[DATASET EXTRACT Boundary: Start]

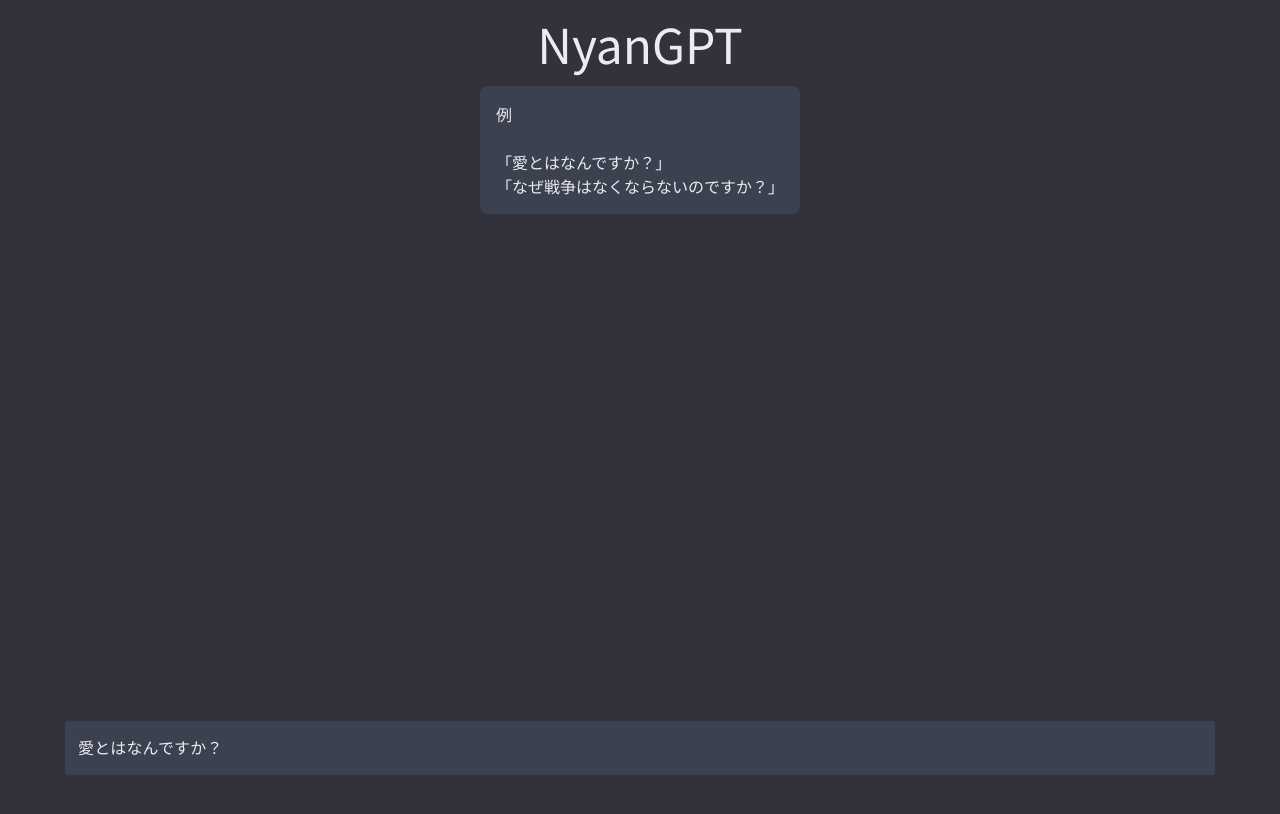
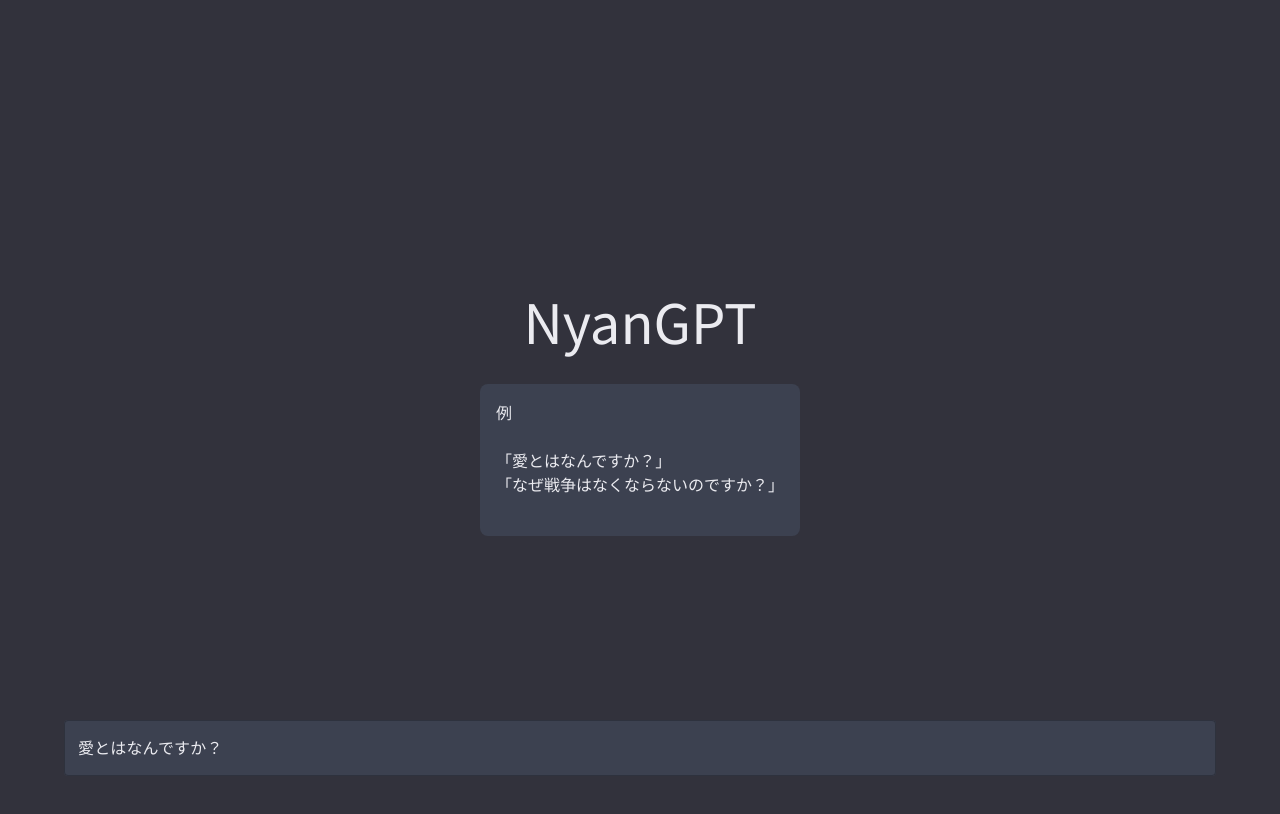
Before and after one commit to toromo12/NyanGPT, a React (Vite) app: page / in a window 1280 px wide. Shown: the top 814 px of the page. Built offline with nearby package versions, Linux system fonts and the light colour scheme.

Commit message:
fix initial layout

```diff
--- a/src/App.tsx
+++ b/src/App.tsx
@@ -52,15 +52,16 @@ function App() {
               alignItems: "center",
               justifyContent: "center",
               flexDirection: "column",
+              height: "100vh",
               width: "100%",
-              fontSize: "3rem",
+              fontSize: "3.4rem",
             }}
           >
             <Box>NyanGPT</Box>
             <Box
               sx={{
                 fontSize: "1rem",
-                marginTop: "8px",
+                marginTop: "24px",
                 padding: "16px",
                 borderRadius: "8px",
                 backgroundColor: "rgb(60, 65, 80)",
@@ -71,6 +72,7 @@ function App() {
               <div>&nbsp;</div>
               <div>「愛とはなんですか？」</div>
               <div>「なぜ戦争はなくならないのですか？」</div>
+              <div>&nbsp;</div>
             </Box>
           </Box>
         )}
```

[DATASET EXTRACT Boundary: End]

If a line of the data contains "fontSize", copy it out.

-              fontSize: "3rem",
+              fontSize: "3.4rem",
                 fontSize: "1rem",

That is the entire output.